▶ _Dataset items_
------------------------------------------------------------------------

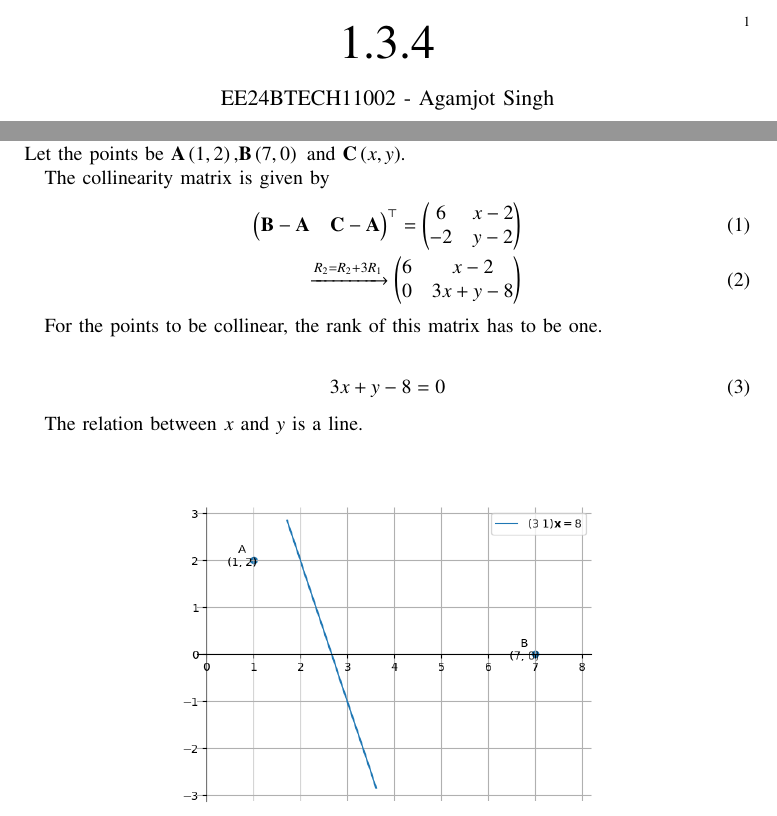
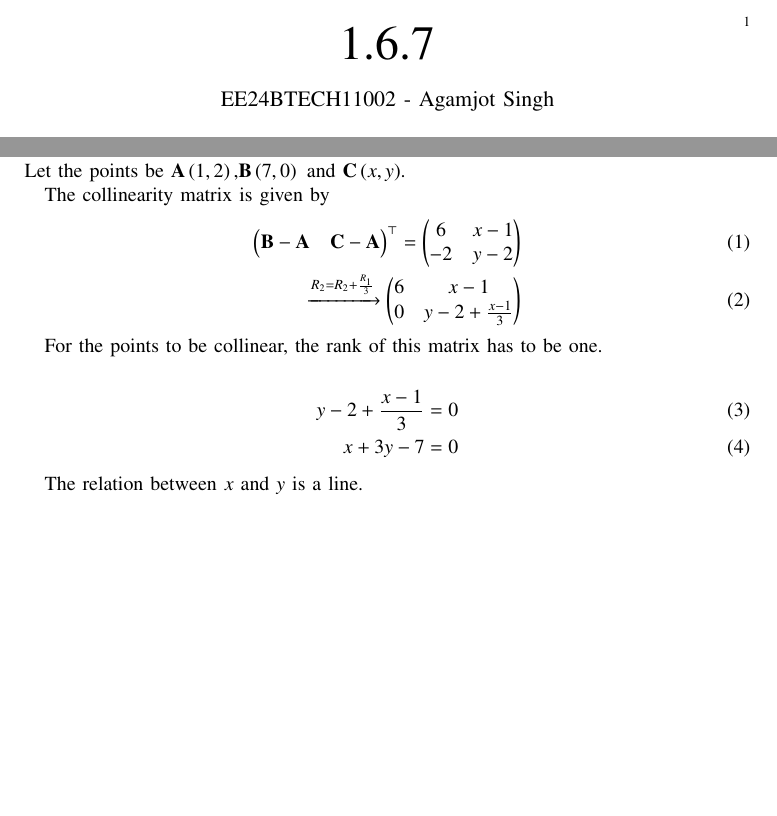
Before and after one commit to agamjotsingh1/EE1030, a LaTeX paper (matgeo_questions/q2/main.tex): two parts of the page, joined at a grey line, cut so that both start at the same text, the shorter picture padded with empty space. Compiled offline with pdfLaTeX.

Commit message:
matgeo q2 (2)

```diff
--- a/matgeo_questions/q2/main.tex
+++ b/matgeo_questions/q2/main.tex
@@ -40,7 +40,7 @@
 \bibliographystyle{IEEEtran}
 \vspace{3cm}
 
-\title{1.3.4}
+\title{1.6.7}
 \author{EE24BTECH11002 - Agamjot Singh
 }
 % \maketitle
@@ -62,14 +62,15 @@ Let the points be $\vec{A}\brak{1, 2} \text{,} \vec{B}\brak{7, 0} \text{ and } \
 
 The collinearity matrix is given by
 \begin{align}
-	\myvec{\vec{B} - \vec{A} & \vec{C} - \vec{A}}^\top = \myvec{6 & x - 2\\ -2 & y - 2}\\
-													   \xrightarrow{R_2 = R_2 + 3R_1} \myvec{6 & x - 2\\0 & 3x + y - 8}
+	\myvec{\vec{B} - \vec{A} & \vec{C} - \vec{A}}^\top = \myvec{6 & x - 1\\ -2 & y - 2}\\
+													   \xrightarrow{R_2 = R_2 + \frac{R_1}{3}} \myvec{6 & x - 1\\0 & y - 2 + \frac{x-1}{3}}
 \end{align}
 
 For the points to be collinear, the rank of this matrix has to be one.
 
 \begin{align}
-	3x + y - 8 = 0
+	y - 2 + \frac{x - 1}{3} &= 0\\
+	x + 3y - 7 &= 0
 \end{align}
 
 The relation between $x$ and $y$ is a line.
```
Also changed, not shown: matgeo_questions/q2/codes/graph.py (+4 -4 lines), matgeo_questions/q2/figs/graph.png, matgeo_questions/q2/main.pdf, 1 other file.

------------------------------------------------------------------------

▶ _Work item_
Write down every line of the data above that includes the string "text".

▶ _Result of this exercise_
Before and after one commit to agamjotsingh1/EE1030, a LaTeX paper (matgeo_questions/q2/main.tex): two parts of the page, joined at a grey line, cut so that both start at the same text, the shorter picture padded with empty space. Compiled offline with pdfLaTeX.
@@ -62,14 +62,15 @@ Let the points be $\vec{A}\brak{1, 2} \text{,} \vec{B}\brak{7, 0} \text{ and } \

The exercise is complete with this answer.